:: Your objective ::
Hunt for the word "link" across the entries below, copying each line that holds it.

------------

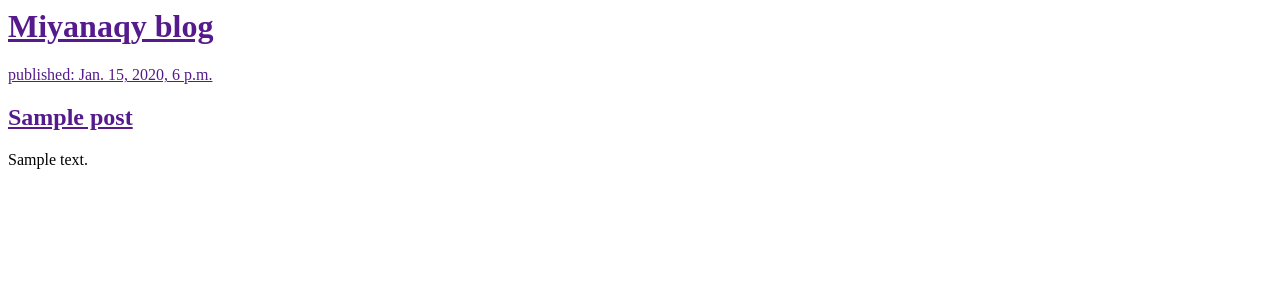
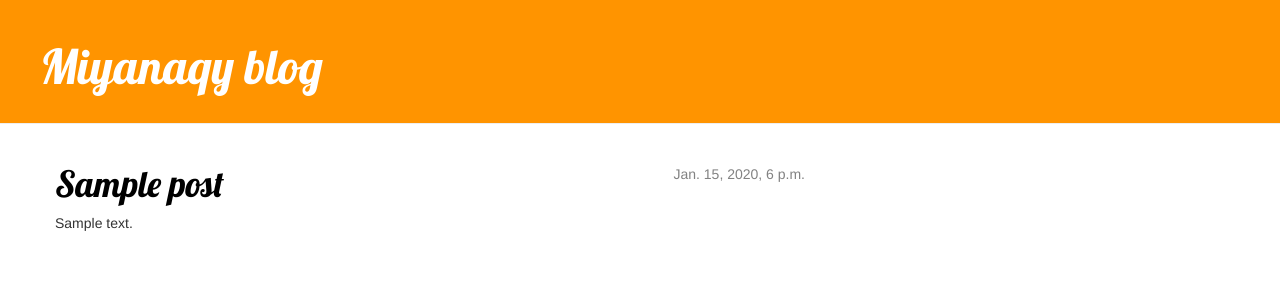
Before and after one commit to Miyanaqy/my-blog, a Django app: template blog/templates/blog/post_list.html in a window 1280 px wide. Shown: the top 302 px of the page. Run offline with Django 3.2, Linux system fonts and the light colour scheme; the template is opened without the code that fills it: values that come from a table or form of the project are taken from there, others are empty; tables that the repository leaves empty hold one stand-in row (values such as "Sample post"); some libraries are stand-ins or nearby versions.

Commit message:
add css to modifies templates

```diff
--- /dev/null
+++ b/blog/static/css/blog.css
@@ -0,0 +1,44 @@
+.page-header{
+	background-color: #ff9400;
+	margin-top: 0;
+	padding: 20px 20px 20px 40px;
+}
+
+.page-header h1, .page-header h1 a, .page-header h1 a:visited, .page-header h1 a:active{
+	color: #ffffff;
+	font-size: 36pt;
+	text-decoration: none;
+
+}
+
+.content {
+	margin-left: 40px;
+}
+
+h1,h2,h3,h4{
+	font-family: 'Lobster', cursive;
+}
+
+.date{
+	float: right;
+	color:#828282;
+}
+.save{
+	float: right;
+}
+.post-form textarea, .post-form input{
+	width: 100%;
+}
+.top-menu, .top-menu:hover, .top-menu:visited{
+	color: #ffffff;
+	float: right;
+	font-size: 26pt;
+	margin-right: 20px;
+}
+
+.post {
+	margin-bottom: 70px;
+}
+.post h1 a, .post h1 a:visited{
+	color: #000000;
+}
--- a/blog/templates/blog/post_list.html
+++ b/blog/templates/blog/post_list.html
@@ -1,17 +1,30 @@
+{% load staticfiles %}
 <html>
 <head>
 <title>Miyanaqy blog</title>
+<link rel="stylesheet" href="//maxcdn.bootstrapcdn.com/bootstrap/3.2.0/css/bootstrap.min.css">
+<link rel="stylesheet" href="//maxcdn.bootstrapcdn.com/bootstrap/3.2.0/css/bootstrap-theme.min.css">
+<link rel="stylesheet" href="{% static 'css/blog.css' %}">
+<link href="//fonts.googleapis.com/css?family=Lobster&subset=latin,latin-ext" rel="stylesheet" type="text/css">
 </head>
 <body>
-	<div>
+	<div class="page-header">
 		<h1><a href="">Miyanaqy blog</h1>
 	</div>
+	<div class="content container">
+	<div class="row">
+	<div class="col-md-8">
 	{% for post in posts %}
-	<div>
-		<p>published: {{ post.published_date}}</p>
-		<h2><a href="">{{ post.title }}</a></h2>
+	<div class="post">
+	<div class="date">
+		{{ post.published_date }}
+		</div>
+		<h1><a href="">{{ post.title }}</a></h1>
 		<p>{{ post.text|linebreaksbr}}</p>
 	</div>
 	{% endfor %}
+	</div>
+	</div>
+	</div>
 </body>
 </html>
```
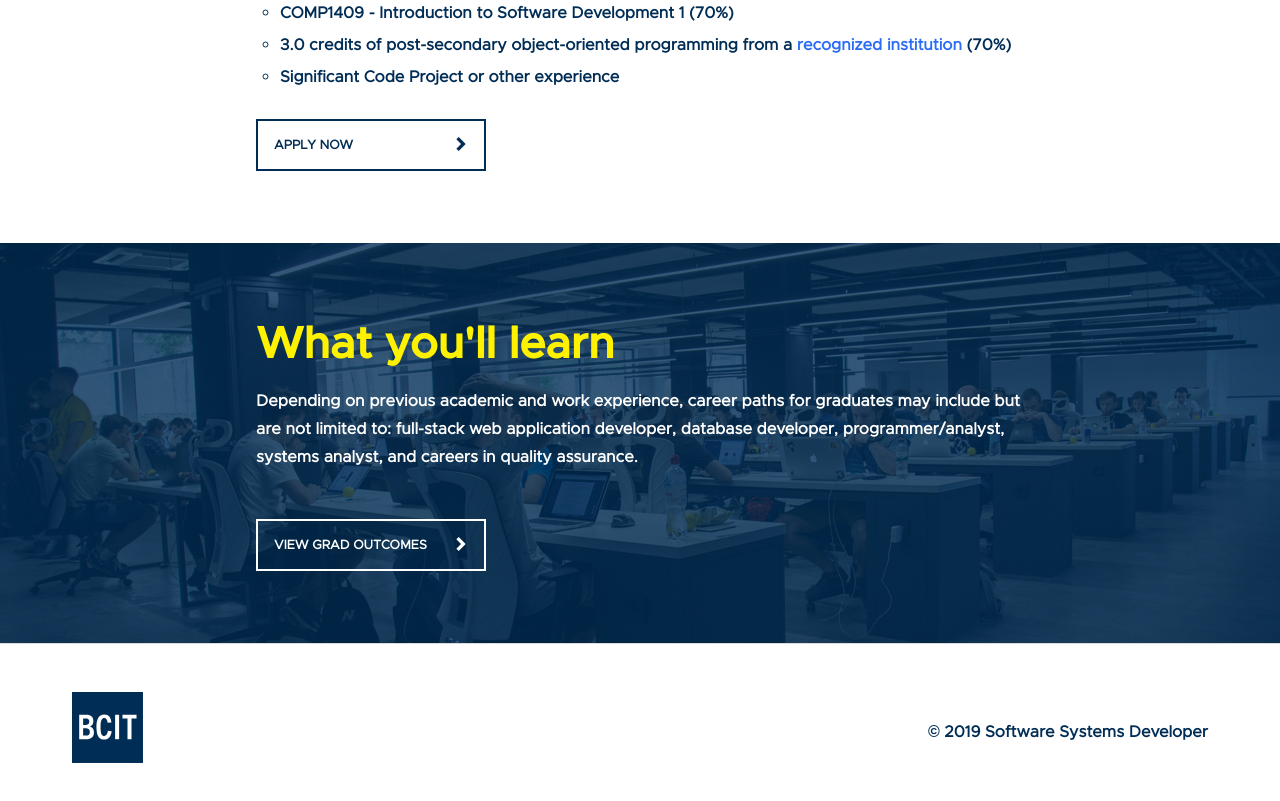
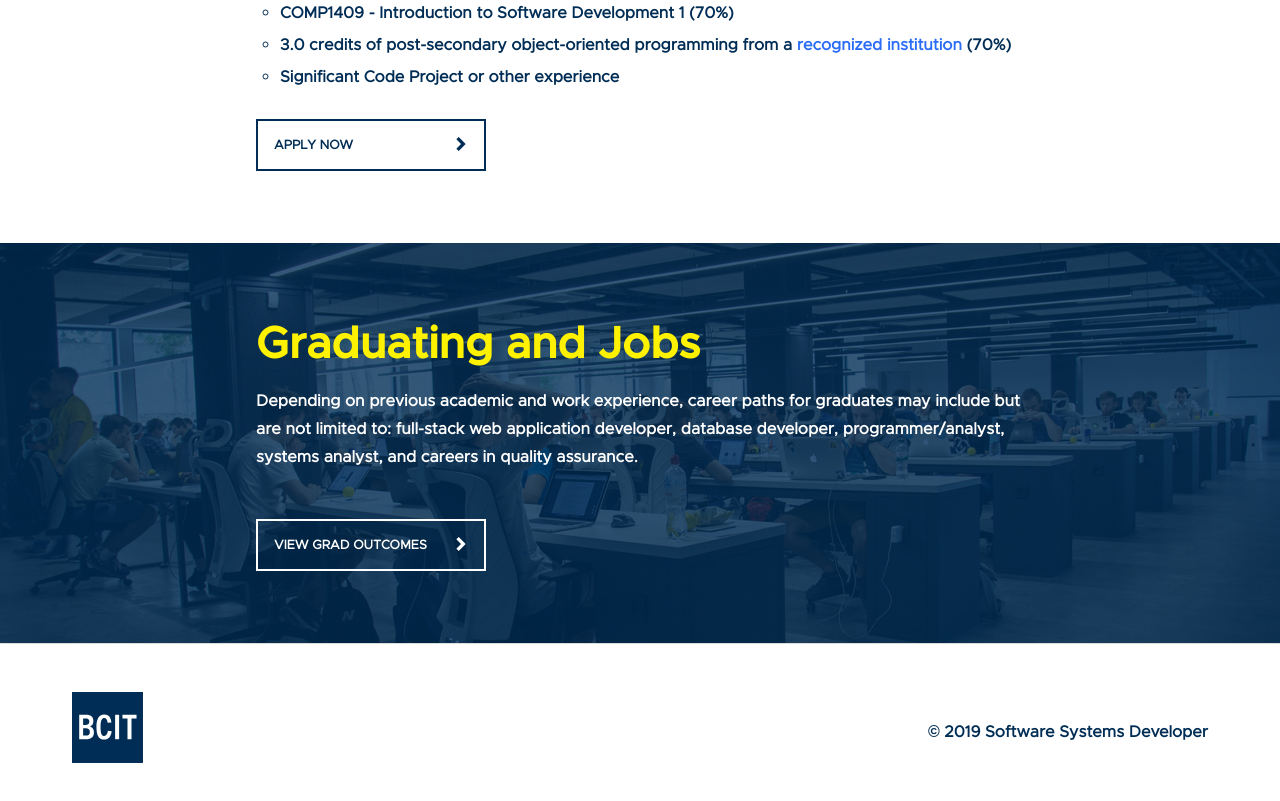
Before and after one commit to zhaleh-sojoodi/FrontEnd-project, a plain HTML site: page index.html in a window 1280 px wide. Shown: the part 2527-3328 px from the top of the page. Drawn offline with nearby package versions, Linux system fonts and the light colour scheme.

Commit message:
Changed  text rendering

```diff
--- a/index.html
+++ b/index.html
@@ -116,7 +116,7 @@
             <a href="./" class="btn-blue">Apply Now</a>
         </section>
         <section class="section-home-parallax">
-            <h1>What you'll learn</h1>
+            <h1>Graduating and Jobs</h1>
             <p>
                 Depending on previous academic and work experience, career paths for graduates may include but are not limited to: full-stack web application developer, database developer, programmer/analyst, systems analyst, and careers in quality assurance.
             </p>
--- a/scss/_body.scss
+++ b/scss/_body.scss
@@ -3,6 +3,8 @@ body {
     font-family: $body-font;
     color: $body-text-color;
     font-size: 1rem;
+    text-rendering: optimizeLegibility;
+    -webkit-font-smoothing: antialiased;
 
     ::selection {
         background-color: $highlight-color;
```
Also changed, not shown: css/styles.css, 1 other file.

------------

:: Response ::
+<link rel="stylesheet" href="//maxcdn.bootstrapcdn.com/bootstrap/3.2.0/css/bootstrap.min.css">
+<link rel="stylesheet" href="//maxcdn.bootstrapcdn.com/bootstrap/3.2.0/css/bootstrap-theme.min.css">
+<link rel="stylesheet" href="{% static 'css/blog.css' %}">
+<link href="//fonts.googleapis.com/css?family=Lobster&subset=latin,latin-ext" rel="stylesheet" type="text/css">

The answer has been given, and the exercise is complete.